(Items from a dataset)

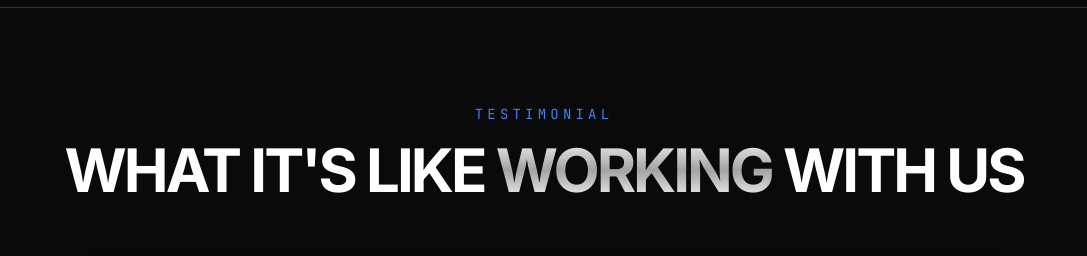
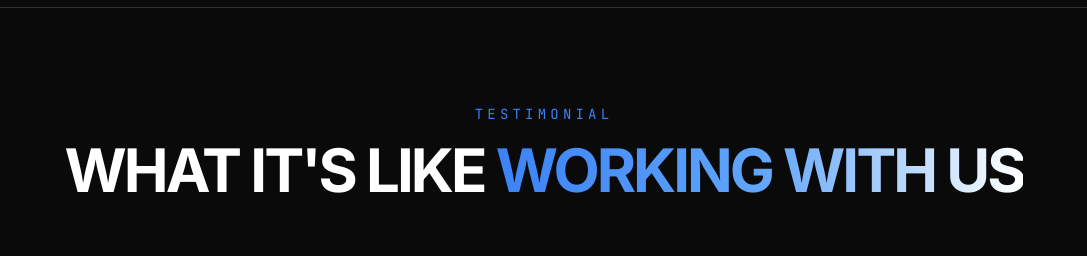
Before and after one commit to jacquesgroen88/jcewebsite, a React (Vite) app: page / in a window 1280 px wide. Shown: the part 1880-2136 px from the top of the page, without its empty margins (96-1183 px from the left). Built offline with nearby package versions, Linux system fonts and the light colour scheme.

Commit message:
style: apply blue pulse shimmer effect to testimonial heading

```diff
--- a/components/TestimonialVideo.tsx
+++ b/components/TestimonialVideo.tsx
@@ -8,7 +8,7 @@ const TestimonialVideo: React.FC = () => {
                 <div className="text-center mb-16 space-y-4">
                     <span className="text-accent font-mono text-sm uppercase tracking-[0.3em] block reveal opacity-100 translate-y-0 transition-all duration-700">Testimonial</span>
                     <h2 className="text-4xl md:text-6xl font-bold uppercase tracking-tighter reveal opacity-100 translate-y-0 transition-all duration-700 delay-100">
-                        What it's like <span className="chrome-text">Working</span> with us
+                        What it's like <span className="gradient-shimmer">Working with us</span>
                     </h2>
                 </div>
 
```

_Required work_. All records should be output exactly, with the pictures left out.

_Solved problem_.
Before and after one commit to jacquesgroen88/jcewebsite, a React (Vite) app: page / in a window 1280 px wide. Shown: the part 1880-2136 px from the top of the page, without its empty margins (96-1183 px from the left). Built offline with nearby package versions, Linux system fonts and the light colour scheme.

Commit message:
style: apply blue pulse shimmer effect to testimonial heading

```diff
--- a/components/TestimonialVideo.tsx
+++ b/components/TestimonialVideo.tsx
@@ -8,7 +8,7 @@ const TestimonialVideo: React.FC = () => {
                 <div className="text-center mb-16 space-y-4">
                     <span className="text-accent font-mono text-sm uppercase tracking-[0.3em] block reveal opacity-100 translate-y-0 transition-all duration-700">Testimonial</span>
                     <h2 className="text-4xl md:text-6xl font-bold uppercase tracking-tighter reveal opacity-100 translate-y-0 transition-all duration-700 delay-100">
-                        What it's like <span className="chrome-text">Working</span> with us
+                        What it's like <span className="gradient-shimmer">Working with us</span>
                     </h2>
                 </div>
 
```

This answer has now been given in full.